• **Try it**
Show the lines below where "target" occurs.

• **Records provided**

□ □ □ □ □

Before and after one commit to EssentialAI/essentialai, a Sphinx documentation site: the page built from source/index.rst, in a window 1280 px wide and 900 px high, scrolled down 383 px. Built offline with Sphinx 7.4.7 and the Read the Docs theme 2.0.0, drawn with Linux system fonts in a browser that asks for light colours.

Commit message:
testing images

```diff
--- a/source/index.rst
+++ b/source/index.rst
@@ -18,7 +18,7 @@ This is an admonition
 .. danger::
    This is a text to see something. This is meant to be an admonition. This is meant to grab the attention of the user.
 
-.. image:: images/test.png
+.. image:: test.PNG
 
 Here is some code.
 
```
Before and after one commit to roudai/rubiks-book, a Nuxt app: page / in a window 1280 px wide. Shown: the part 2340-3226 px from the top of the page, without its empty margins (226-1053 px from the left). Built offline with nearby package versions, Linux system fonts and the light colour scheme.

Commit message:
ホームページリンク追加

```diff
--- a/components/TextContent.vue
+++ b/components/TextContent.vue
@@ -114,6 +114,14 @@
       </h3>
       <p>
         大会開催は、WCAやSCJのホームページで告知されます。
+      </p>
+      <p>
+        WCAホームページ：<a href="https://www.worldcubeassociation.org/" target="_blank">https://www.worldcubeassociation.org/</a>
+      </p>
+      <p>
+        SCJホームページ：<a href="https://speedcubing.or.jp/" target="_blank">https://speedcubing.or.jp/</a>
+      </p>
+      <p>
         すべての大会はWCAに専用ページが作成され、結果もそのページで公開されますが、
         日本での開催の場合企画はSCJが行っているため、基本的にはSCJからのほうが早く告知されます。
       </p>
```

□ □ □ □ □

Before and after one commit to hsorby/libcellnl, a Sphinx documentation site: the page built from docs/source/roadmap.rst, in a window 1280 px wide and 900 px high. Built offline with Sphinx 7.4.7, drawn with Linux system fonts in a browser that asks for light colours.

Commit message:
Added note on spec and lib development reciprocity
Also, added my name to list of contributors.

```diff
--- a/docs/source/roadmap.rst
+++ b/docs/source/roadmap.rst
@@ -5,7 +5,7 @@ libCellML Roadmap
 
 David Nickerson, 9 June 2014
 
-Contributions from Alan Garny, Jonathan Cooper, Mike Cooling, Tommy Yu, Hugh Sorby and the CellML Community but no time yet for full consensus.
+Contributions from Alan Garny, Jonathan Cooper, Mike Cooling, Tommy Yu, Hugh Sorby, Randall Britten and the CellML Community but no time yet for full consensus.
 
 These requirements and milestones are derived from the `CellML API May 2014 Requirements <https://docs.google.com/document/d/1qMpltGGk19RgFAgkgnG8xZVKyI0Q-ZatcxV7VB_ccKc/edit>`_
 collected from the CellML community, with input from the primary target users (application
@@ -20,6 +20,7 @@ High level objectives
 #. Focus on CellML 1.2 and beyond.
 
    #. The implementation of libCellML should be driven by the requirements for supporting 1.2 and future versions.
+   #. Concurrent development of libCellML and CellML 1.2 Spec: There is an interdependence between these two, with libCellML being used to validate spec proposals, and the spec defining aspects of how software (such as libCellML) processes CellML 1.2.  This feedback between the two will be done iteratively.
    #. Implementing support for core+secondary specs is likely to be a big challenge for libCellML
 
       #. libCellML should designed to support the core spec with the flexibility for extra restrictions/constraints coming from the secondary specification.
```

□ □ □ □ □

• **Task output**
+        WCAホームページ：<a href="https://www.worldcubeassociation.org/" target="_blank">https://www.worldcubeassociation.org/</a>
+        SCJホームページ：<a href="https://speedcubing.or.jp/" target="_blank">https://speedcubing.or.jp/</a>
 collected from the CellML community, with input from the primary target users (application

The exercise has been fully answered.